Yeah, I've watched a couple times but just flipping through.
Okay, so you at least know what the course looks like, but the telecast doesn't even do it justice. The course in person looks pristine, every blade of grass in its place, manicured very meticulously by a bevy of greenskeepers. You glance down on the the fairway and it almost looks like carpet. And one other thing that's difficult to observe on TV is how hilly the course itself is, not only the greens.
A scenic view of the infamous Amen Corner of the par three 12th hole during the 1992 Masters.
Is that why the winner get a green jacket -- because of the greens?
No. But thanks for bringing that up. Honestly I don't know why the settled on "Masters Green" for the color of the jacket, but that tradition of awarding the jacket originated with Bobby Jones, who co-founded the tournament in 1934. He observed a similar tradition at an event in England where captains were wearing red jackets.
I don't think I'd have much use for a red or a green jacket.
Not that you'd have to worry about that, but the tournament's previous winners don't have a ton of sartorial use for the jacket either. The current champion gets to keep his with him for a year after winning. And after that, the club requires that that winner returns it to Augusta where it's stored in a designated coatroom with every other winner's.
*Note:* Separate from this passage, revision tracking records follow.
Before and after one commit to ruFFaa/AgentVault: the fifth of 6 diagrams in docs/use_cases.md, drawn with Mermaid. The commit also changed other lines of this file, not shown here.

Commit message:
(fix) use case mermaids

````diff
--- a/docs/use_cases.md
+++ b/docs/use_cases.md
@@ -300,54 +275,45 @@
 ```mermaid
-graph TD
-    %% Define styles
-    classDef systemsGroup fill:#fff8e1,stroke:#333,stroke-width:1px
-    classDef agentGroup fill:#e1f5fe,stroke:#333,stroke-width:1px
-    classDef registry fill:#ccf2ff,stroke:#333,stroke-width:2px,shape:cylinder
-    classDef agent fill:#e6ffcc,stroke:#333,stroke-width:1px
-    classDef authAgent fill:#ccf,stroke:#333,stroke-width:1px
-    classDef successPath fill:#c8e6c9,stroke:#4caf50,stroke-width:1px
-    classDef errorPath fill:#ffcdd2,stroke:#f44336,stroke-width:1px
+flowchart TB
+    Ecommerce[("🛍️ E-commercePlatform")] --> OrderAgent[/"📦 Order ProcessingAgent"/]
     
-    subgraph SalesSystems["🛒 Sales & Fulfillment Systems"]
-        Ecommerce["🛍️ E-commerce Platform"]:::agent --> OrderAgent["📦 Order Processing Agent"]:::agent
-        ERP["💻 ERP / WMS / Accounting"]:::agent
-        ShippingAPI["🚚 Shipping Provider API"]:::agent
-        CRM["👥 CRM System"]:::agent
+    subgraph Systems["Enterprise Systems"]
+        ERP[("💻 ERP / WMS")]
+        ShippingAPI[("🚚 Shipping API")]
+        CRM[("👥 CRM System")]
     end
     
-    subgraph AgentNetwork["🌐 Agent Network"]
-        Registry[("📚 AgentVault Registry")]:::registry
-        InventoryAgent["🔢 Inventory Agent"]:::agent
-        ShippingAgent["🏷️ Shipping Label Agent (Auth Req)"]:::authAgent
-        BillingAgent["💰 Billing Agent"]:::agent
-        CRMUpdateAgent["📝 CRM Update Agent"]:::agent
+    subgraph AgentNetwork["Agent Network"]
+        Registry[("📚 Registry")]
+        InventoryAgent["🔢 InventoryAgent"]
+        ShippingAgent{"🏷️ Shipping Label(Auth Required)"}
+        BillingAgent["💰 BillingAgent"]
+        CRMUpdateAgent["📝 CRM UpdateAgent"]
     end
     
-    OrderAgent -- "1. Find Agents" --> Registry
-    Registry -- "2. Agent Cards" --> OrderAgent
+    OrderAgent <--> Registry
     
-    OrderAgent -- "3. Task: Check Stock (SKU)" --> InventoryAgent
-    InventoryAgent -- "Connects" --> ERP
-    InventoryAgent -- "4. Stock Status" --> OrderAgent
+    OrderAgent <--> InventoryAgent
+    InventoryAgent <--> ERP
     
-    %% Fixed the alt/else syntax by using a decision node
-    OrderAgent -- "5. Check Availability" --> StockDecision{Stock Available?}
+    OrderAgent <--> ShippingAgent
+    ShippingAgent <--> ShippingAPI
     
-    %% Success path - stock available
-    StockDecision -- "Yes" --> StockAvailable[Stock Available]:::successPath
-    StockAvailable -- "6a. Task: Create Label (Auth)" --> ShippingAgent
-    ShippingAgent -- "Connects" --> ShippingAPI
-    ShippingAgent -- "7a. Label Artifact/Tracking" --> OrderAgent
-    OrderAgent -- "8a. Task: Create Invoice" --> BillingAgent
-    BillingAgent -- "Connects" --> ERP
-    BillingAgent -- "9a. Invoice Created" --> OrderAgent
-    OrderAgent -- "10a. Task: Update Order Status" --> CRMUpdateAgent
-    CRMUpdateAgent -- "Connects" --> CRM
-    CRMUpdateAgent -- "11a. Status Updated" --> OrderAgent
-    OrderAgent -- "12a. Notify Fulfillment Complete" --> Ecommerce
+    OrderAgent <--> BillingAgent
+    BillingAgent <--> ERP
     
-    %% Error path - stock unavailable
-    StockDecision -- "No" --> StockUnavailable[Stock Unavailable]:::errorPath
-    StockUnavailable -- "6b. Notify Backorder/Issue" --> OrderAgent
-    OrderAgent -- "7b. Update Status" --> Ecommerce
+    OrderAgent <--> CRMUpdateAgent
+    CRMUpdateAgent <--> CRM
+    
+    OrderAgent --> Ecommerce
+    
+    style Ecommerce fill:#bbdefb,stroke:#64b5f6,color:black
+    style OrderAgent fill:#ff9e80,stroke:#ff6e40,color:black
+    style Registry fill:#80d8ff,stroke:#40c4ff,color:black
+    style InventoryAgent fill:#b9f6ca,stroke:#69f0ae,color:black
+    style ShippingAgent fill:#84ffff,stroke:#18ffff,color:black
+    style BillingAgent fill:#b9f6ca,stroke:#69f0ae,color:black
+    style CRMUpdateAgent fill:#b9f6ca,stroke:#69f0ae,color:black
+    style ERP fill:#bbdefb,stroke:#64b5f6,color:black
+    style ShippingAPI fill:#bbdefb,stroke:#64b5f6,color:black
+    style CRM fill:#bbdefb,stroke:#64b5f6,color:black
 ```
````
I'm interested in all this, but I'm not sure I can actually watch any of it until the weekend.
You can check it out on your computer for the stream. After they make cut --
Cut? What is this, surgery?
It's just the word for when they reduce the amount of players that get to play the final two rounds on Saturday and Sunday. The official rule is that the top 50 players (including ties) plus any golfers within 10 strokes of the leader gets to advance. But you don't need to worry about that — just follow that big white leaderboard and focus on the names near the top.
Jordan Spieth on the 3rd tee during the final round of the 2015 Masters at Augusta National Golf Club.
And to the victor goes the spoils!
You got that right. It's a large cash prize to the winner. Last year Jordan Spieth raked in $1.8 million as the winner, and even the guy who finished in 23rd won more than $100K.
Beyond that, the Masters champion automatically gets to play in the other three majors for the following five years, and he gets to play at the Masters for life. Not only is the green jacket highly coveted, it's really a career-changer for a lot of players.
Tiger Woods is probably going to win this, right?
Tiger Woods celebrates after sinking a putt to win the Masters in 1997.
Actually, he's not even playing this year, he's --
What, does he have a date with some --
We're not even going there. He's injured. Do you have any other questions?
Yeah, so whoever has the best score after the fourth and final round on Sunday is the winner, correct?
Yes, the best aggregate score, lower being better, unless there's a tie and it goes to a playoff.
Wait, there likes a regular season and playoffs?
Now you're just messing with me. You're on your own, pal.